New Orleans goes marching on, Getintothis’ Michael Fowler testifies from a mardi gras-esque Mello Mello.
In a packed and animated Mello Mello, The Harlequin Dynamite Marching Band prepares to launch their second single, Loneliness.
The gig is free and the venue fits. Mello Mello jazz café has served as more to the Dynamites than just a venue – it’s their practice room, hang out and spiritual home.
To start the night, Harlequin pals, Emily and the Faves, serve us with their twangy surf guitars. Emily Lansley’s wispy voice is accompanied with mad backing vocal effects that vary from a falsetto laughing gnome to a baritone chorus of monks.
Dead Hedge Trio follows with a newly enlisted funk bassist filling out the already large sound of their saxophone, guitar and drum tripod. People are dancing in seconds as Dead Hedge sax’ player, Nick Branton, kicks off this bunch of beatniks with a seizure of saxophone hysteria.
Nick’s a 50s throwback straight out of a Kerouac novel and in between his frantic solos, he whoops and clicks his fingers and hollers “YEAH!“, while Rory Ballantyne shreds and Metty holds the solid jazz beat.
By the final song, Nick’s violent saxophone makes a beautiful and unholy cacophony, his playing so intense, we fear he’ll collapse a lung. We’re all hoping he’s saved some for his next set, coming up in fifteen minutes, with the band of the night. It occurs to us now that something special’s going to happen.
We notice Emily Lansley has had a wardrobe change and a few people look significantly more gold and sparkly than before.
The venue has suddenly filled to burst and a screen is put up to play the Loneliness music video, a stop animation about a lonely, capricious and glittery, little monster.
As the video draws to a close the fire exit bursts open and The Harlequin Dynamite Marching Band emerge, playing their previous single, Jonah, a New Orleans style swinger of a tune.
The little loneliness monster returns, riding in on a trumpet and the venue starts getting down.
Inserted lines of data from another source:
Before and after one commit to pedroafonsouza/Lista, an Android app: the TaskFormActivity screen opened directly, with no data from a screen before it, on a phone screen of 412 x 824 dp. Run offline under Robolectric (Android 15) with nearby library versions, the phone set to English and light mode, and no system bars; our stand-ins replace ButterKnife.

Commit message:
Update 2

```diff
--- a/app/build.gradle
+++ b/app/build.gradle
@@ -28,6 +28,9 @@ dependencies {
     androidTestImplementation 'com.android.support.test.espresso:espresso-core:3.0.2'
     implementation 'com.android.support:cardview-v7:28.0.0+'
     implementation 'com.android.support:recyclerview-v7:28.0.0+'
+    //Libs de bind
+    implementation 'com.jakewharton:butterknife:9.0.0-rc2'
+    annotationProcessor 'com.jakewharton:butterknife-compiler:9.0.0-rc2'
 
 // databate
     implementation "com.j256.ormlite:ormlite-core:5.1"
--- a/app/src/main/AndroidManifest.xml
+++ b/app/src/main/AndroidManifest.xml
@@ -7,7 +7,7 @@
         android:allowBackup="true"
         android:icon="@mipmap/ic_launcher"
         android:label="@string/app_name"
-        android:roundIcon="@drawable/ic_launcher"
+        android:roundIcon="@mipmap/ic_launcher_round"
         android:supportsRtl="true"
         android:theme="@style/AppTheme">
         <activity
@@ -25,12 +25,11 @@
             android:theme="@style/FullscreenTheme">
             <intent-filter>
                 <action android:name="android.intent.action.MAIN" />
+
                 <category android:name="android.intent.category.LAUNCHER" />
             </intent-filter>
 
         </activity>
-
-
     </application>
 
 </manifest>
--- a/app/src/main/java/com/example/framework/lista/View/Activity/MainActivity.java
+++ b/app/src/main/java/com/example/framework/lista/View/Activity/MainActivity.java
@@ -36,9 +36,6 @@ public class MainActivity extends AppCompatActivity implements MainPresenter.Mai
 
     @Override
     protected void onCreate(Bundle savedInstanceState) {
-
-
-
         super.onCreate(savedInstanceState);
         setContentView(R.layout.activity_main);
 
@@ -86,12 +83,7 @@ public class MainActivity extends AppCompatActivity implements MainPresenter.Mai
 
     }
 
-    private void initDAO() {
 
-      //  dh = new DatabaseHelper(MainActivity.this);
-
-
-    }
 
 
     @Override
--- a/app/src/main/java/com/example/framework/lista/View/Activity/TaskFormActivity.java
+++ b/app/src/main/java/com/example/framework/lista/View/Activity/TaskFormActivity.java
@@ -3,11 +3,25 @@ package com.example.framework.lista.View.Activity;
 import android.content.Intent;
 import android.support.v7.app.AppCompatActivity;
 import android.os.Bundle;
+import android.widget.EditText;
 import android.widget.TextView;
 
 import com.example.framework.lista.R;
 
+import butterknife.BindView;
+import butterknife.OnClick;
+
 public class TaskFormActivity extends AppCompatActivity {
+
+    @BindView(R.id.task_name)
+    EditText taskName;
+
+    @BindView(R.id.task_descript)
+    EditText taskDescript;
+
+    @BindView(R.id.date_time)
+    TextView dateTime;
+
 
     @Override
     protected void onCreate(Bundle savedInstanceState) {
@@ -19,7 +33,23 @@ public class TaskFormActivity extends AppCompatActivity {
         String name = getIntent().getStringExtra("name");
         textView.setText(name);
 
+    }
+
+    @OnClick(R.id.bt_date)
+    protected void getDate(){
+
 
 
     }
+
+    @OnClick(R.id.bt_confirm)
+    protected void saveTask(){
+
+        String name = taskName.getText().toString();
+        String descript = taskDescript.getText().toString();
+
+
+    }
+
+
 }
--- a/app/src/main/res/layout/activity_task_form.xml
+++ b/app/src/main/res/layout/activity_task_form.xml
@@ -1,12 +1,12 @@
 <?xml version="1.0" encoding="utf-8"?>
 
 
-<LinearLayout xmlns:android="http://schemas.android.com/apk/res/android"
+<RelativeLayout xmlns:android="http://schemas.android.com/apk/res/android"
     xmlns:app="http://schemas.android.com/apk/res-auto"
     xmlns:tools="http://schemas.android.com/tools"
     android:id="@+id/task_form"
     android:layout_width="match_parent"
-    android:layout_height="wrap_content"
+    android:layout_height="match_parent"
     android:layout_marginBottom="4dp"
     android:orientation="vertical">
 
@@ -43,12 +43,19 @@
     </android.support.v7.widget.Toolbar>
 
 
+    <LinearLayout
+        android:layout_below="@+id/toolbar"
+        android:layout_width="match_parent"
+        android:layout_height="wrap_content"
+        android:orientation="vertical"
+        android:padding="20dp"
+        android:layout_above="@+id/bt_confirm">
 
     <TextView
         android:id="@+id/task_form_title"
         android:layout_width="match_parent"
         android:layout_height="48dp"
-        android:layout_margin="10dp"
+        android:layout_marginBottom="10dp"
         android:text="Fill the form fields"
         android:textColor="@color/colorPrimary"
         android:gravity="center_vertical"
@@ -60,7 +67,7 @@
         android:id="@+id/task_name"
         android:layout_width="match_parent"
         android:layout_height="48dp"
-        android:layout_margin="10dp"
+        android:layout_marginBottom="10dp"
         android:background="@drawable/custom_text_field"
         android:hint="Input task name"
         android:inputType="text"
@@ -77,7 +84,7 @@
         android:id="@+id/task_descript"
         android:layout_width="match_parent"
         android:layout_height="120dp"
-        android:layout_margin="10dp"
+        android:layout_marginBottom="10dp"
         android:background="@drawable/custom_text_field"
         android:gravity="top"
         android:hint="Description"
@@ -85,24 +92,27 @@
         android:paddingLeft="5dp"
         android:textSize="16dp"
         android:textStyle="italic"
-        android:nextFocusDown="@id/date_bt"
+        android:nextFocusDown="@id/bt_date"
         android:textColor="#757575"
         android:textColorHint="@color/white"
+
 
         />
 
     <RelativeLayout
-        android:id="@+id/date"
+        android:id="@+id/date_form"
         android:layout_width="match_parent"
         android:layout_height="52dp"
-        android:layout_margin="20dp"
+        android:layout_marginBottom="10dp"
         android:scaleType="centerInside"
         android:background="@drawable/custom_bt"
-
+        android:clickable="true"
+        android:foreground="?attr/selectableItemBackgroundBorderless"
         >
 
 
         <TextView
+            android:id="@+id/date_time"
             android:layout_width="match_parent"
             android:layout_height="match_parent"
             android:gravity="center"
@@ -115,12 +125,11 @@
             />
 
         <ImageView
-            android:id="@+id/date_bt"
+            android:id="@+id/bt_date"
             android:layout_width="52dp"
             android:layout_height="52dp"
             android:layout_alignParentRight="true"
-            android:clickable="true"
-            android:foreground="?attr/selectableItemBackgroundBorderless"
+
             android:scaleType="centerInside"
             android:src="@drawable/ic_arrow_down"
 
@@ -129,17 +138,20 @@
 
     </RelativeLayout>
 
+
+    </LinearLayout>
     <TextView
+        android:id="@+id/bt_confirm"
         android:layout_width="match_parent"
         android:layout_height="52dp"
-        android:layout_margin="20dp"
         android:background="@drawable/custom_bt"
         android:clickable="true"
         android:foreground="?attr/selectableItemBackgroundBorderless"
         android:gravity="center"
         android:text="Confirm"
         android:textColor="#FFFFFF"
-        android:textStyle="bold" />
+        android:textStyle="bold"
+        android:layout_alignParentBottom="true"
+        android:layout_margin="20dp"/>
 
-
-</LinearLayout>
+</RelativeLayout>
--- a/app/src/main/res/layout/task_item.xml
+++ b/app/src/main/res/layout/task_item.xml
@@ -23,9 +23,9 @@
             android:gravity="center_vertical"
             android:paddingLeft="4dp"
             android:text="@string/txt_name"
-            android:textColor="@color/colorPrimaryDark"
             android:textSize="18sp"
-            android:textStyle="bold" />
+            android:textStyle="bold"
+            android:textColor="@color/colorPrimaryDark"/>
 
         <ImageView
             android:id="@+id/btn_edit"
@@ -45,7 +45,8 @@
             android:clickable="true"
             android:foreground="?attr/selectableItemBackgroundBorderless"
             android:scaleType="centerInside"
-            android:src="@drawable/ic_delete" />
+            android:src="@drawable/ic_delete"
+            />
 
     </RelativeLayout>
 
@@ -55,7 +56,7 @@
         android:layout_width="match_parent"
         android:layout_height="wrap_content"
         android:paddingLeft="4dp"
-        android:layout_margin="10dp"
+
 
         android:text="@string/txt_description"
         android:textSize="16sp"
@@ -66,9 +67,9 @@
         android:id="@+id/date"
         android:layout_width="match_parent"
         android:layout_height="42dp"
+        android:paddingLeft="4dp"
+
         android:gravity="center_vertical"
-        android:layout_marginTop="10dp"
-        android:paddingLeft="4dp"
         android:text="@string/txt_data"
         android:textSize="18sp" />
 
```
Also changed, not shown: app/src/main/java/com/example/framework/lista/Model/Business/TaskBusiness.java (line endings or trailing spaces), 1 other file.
Tonight the band is fourteen strong and you can feel it. They are big and they are loud.
Insane solos from trumpets, snare, sax and bassoons, and ever changing lead singers give the Harlequins a mad opportunist feel – and the audience all want to be involved screaming and rolling Rs at every opportunity.
Midway the percussion section make a four piece and perform a spectacularly timed composition, waving their drumsticks, thumping skins and clacking rims in absolute unison.
Then the moment comes to play the single: Loneliness’ fidgety brass goes off and their sub-bass synthesizer hits the audience’s core. The whole room is jumping and people are struggling to make their way inside the packed out venue. As the song breaks down and everything is slowed, the crowd are parted and a gold, sparkly orchestra of eleven shaky eggs shove to the front.
The Orchestra were led and seemingly possessed by a leader looking not dissimilar to Charles Manson, dressed in black and covered in gold eggs.
He hypnotises the orchestra and has them dancing like crazed evangelists. Loneliness kicks right back in and everyone gets fully into the shaking. With rapturous applause the Harlequins take off into the night and leave an audience chanting for more.
The Harlequin Dynamite Marching Band’s new single, Loneliness, is out now on Kazimier Records.
Further reading on Getintothis:
- Fiesta Bombarda – Spring Offensive, All We Are, Highfields, James Canty, Harlequin Dynamite Marching Band, Great Plain Sundance, Hedda Aronssen, Silent Sleep: Leaf, Bold Street